Furthermore, it turns out that part of the problem was that I was trying to share files with everyone.  Now, Windows has access groups with names like Administrators, Users, Guests, etc.  There are access groups which apply to all Users accessing a file from a certain computer, all Users who have logins on a certain computer even if they're accessing files from another computer, etc.  It can get very complicated trying to determine not only what access group has what access level, but what access group a particular User is a member of at a particular time.

Unbeknownst to me, Windows actually has an access group called Everyone.  Any User who is a member of any other group or no group of all is a member of the group Everyone.  If a folder is set to be shared with Everyone, then anyone of any group can access it.

Why wasn't that happening?

Well, it turns out, if you tell Windows to share a file, it doesn't automatically assume you want to share it with Everyone.  Sometimes it will, sometimes it won't, even if you're doing the same click click click you always do.  Or, at least, when I do it, it doesn't.  When I do it, I get this:
  • Everyone is not added to the list of groups who have access.
  • Everyone is added to the list, but not actually given any access.
  • Everyone is added, but only given read or some other limited access, perhaps not even access to list the files in the folder.
  • Everyone is added and given the access level I actually asked for.
I discovered this only recently, and going back to various folders on various computers that I've been trying to share unsuccessfully for literally years, I've discovered that the problem has always been that Everybody wasn't listed as a group having access or was listed but assigned no/limited access.

Sure, it's all my fault.  I've been doing it wrong.  I get that.  The problem I'm having is that I've been doing it the same way all these years.  If I'm always doing it the same way and that way is wrong, the question isn't why I can't share files.  The question is, how was I ever able to share files in the few cases where it did work?

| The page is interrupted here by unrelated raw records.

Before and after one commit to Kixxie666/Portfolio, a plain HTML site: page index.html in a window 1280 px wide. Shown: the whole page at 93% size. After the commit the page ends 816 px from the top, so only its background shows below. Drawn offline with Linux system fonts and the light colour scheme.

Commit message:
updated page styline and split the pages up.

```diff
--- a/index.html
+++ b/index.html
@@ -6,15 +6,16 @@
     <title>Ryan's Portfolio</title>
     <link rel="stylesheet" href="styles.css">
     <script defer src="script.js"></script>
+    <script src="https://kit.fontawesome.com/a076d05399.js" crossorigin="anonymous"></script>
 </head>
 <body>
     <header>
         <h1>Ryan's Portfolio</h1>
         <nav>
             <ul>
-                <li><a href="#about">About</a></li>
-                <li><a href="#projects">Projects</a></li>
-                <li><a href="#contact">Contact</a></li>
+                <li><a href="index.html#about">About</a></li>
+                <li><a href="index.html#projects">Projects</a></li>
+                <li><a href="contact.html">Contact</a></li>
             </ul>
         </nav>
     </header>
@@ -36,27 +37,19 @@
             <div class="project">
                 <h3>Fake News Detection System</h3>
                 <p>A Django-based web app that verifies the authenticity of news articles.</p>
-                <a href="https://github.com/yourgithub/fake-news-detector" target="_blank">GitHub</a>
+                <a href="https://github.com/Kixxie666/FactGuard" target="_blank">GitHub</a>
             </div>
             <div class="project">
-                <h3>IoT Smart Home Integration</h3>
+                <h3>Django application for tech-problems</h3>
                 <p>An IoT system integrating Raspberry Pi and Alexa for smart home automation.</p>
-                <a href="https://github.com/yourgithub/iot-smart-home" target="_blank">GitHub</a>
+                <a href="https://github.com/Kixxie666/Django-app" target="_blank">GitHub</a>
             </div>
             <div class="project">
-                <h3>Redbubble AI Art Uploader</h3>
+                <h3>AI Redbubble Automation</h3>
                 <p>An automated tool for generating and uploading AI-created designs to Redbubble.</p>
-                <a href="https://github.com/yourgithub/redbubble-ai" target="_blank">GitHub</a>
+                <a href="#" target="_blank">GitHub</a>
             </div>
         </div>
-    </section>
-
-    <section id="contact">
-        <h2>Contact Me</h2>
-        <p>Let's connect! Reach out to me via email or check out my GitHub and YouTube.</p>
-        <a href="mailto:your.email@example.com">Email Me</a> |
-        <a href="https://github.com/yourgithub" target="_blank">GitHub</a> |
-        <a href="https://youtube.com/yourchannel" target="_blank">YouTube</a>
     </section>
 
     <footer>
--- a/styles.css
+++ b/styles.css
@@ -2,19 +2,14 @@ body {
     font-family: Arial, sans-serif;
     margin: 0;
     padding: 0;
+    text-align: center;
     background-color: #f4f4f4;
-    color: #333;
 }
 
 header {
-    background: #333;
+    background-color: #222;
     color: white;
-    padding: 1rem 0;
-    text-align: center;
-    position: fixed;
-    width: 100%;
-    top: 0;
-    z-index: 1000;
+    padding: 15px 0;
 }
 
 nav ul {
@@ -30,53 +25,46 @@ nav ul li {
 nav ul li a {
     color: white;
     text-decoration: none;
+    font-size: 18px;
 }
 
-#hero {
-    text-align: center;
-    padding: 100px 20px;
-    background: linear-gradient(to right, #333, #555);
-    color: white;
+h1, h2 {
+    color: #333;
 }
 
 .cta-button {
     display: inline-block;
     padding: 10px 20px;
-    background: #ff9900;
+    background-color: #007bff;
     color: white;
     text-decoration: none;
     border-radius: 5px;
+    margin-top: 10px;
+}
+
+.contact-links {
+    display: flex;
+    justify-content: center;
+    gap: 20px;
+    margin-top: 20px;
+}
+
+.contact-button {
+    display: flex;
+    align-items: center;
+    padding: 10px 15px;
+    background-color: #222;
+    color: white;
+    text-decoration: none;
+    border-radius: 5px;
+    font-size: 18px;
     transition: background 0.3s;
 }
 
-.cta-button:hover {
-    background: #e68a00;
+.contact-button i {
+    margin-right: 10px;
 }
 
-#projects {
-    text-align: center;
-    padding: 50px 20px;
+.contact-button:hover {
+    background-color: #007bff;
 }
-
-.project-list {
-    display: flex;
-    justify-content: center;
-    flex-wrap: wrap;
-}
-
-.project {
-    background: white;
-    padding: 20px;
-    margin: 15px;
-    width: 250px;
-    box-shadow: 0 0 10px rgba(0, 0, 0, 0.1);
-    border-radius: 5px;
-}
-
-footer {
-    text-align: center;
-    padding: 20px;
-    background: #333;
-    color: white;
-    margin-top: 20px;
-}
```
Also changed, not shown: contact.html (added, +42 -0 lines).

Update November 17, 2015:  I bought a external drive the other day and had the same problem yet again, re-read this and realized I was a little vague on how to actually solve the problem.  With Windows Vista/7 (the only systems I have on hand to test), when you want to share a folder, right click, select Properties, select the Sharing tab, select Advanced Sharing, check the Share this folder checkbox, then click Permissions.  If the user Everyone doesn't exist, Add it.  Set Everyone to the permissions you want.  Now go to the Security tab.  Add Everyone if it doesn't exist and set the permissions you want.